COLOURFUL MARKER:Parents and children bring out the balloons and the costumes
THE Kiwanis Down's Syndrome Foundation of Klang marked World Down's Syndrome Day with a children's fashion show, a game of musical chairs and a "mummy" contest.
The children showed off their fancy outfits while parents took part in the game of musical chairs. Everybody took part in the "mummy" contest which featured the kids being wrapped in toilet paper.
The programme was organised by the centre's Parents Support Group (PSG).
Klang centre community director Shirley Sobey was pleased with the turnout.
"This is the first time everybody has come together to participate. This young group of parents have done a wonderful job putting everything together, from getting the canopies to the clown," she said.
PSG chairman Khairudin Mohd Tahir said he hoped that the group would be able to continue its past activities such as outings and festive gatherings.
"With limited funding, we can't afford too many events in a year," he said.
Set up almost 20 years ago, the foundation is the only Kiwanis centre in the country which does not charge a fixed fee for its lessons.
"We understand that not all parents are well-off so we let them pay what they can while their children receive the same lessons as the other kids, according to the Robert Deller curriculum," said Klang centre administrator Ardinsoon Mohd Yusof.
The centre prepares its students, who are between 4 months and 6 years old, for government and private special schools by helping them to develop motor and other skills.
There are 48 students, and 10 on the waiting list. Its four teachers were trained at Wisma Harapan, Brickfields, Kuala Lumpur, for three years.
Ardinsoon said the teachers also acted as consultants to parents who found it hard to accept the fact that their children had Down's Syndrome.
PSG members also help by introducing their children to new parents, to let them know that there is hope.
Ardinsoon advised those with Down's Syndrome children to enrol them at centres like the foundation's in Klang as soon as possible.
"It will be difficult for both parent and child if they wait because it will be too late and difficult to develop the child's skills," she said.

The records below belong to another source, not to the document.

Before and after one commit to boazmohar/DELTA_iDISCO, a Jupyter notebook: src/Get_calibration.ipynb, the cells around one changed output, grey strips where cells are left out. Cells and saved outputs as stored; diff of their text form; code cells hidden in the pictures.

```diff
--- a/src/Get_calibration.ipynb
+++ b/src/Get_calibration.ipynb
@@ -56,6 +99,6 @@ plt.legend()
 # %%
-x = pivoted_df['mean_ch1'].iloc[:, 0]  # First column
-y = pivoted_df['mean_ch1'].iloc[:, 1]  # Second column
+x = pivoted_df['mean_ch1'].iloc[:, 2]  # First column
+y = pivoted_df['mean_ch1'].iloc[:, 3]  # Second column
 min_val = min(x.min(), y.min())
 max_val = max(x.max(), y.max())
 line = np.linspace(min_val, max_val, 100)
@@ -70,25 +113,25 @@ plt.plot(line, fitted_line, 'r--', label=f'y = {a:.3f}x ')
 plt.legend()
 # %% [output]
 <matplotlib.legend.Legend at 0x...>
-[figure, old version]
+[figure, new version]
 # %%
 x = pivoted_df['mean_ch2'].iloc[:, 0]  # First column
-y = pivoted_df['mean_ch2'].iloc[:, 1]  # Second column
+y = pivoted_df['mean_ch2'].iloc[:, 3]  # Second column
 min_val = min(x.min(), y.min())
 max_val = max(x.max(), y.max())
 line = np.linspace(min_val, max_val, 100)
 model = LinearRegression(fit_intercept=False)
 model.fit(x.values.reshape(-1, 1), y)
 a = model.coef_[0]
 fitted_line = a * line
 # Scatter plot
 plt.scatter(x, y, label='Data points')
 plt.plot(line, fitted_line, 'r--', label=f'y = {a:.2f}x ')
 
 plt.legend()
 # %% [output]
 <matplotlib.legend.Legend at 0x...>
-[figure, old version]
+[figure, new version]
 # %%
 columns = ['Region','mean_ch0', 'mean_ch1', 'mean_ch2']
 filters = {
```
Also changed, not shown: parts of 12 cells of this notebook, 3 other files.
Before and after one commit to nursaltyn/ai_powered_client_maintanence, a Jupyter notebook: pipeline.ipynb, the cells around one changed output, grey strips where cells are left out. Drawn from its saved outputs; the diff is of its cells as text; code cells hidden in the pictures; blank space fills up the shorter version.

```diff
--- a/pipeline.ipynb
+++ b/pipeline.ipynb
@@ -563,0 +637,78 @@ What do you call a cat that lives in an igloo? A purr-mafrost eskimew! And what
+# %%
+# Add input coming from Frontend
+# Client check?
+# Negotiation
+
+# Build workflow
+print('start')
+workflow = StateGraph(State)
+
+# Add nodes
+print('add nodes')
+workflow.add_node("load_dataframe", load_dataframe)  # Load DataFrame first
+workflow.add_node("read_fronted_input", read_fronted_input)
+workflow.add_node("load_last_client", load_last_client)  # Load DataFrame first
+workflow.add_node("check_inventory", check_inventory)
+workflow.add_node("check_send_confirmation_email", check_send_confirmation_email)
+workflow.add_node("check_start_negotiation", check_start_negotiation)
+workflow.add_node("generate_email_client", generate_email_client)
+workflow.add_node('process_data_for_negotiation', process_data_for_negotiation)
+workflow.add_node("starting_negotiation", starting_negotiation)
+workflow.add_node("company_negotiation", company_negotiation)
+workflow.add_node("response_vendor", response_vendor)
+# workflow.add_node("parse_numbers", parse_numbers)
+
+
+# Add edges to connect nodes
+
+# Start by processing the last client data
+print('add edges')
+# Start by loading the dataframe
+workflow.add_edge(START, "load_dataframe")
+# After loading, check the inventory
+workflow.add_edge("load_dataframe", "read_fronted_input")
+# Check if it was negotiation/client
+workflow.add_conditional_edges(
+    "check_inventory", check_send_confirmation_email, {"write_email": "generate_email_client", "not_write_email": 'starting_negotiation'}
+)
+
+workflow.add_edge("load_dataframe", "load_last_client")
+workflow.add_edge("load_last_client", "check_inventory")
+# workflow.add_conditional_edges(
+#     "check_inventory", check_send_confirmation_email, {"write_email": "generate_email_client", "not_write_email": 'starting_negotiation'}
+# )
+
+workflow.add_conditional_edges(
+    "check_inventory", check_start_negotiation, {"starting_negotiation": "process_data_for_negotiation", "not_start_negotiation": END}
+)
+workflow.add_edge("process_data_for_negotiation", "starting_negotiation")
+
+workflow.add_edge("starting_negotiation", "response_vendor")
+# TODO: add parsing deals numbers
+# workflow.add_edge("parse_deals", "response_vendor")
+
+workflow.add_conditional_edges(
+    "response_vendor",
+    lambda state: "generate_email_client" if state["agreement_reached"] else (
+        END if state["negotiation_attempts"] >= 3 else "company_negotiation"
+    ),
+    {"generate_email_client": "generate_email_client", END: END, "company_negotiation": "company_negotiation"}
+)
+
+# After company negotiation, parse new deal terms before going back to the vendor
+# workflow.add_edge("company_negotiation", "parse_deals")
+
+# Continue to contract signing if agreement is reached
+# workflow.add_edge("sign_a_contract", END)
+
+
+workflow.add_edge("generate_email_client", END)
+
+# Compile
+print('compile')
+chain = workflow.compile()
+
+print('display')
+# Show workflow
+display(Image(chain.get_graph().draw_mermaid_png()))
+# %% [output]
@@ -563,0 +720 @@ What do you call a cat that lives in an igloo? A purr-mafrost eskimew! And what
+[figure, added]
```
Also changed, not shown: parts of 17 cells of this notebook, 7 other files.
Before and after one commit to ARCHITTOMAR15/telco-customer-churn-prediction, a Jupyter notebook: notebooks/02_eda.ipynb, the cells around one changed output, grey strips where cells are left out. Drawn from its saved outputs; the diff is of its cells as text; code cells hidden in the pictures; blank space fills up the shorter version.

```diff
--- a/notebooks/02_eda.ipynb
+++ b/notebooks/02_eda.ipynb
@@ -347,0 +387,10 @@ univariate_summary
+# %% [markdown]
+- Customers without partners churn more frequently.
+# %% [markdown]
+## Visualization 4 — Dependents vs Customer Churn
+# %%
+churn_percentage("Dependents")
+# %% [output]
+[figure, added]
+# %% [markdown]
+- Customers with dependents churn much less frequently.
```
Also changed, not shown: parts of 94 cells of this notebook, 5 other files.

SK Jalan Kebun teacher Zalinda Rahmat, 40, said she has to be patient with Siti Nur Khadijah Azmirudin, 4, as the child was fussy, active and has a hearing disability.
"Our doctor suggested that Khadijah be enrolled at our centre and, since she came here, I found out that she actually has a high IQ level," she said.
Khadijah enjoys her time at the centre. At home, she knows when it is time to do her homework, when she pretends to be the teacher.
Nasrullah Mohd Yusof, 6, who joined the centre four years ago has developed his speech skills immensely.
Nasrullah's family is also learning from Kiwanis how to train him as he is a slow-learner, has a high-temper and has various health problems.
"Although we are all busy with studies and work, we make sure we spend as much time as we can with Nasrullah as he needs a lot of attention," said Nasrullah's brother Muhd Izzuddin, 20.
As a housewife, mother Siti Khadijah Abdullah, 44, is able to attend to Nasrullah full-time.
Also present was Selangor executive councillor in charge of health, estate workers and poverty Dr Xavier Jayakumar.
Xavier contributed RM10,000 towards the centre's monthly expenditure of between RM10,000 and RM11,000.
According to www.worlddownsyndromeday.org, this year marked the seventh anniversary of World Down's Syndrome Day, and the United Nations' first official observance of the year.
World Down's Syndrome Day is on March 21 as the date represents the three copies of chromosome 21, which is unique to those with Down's Syndrome.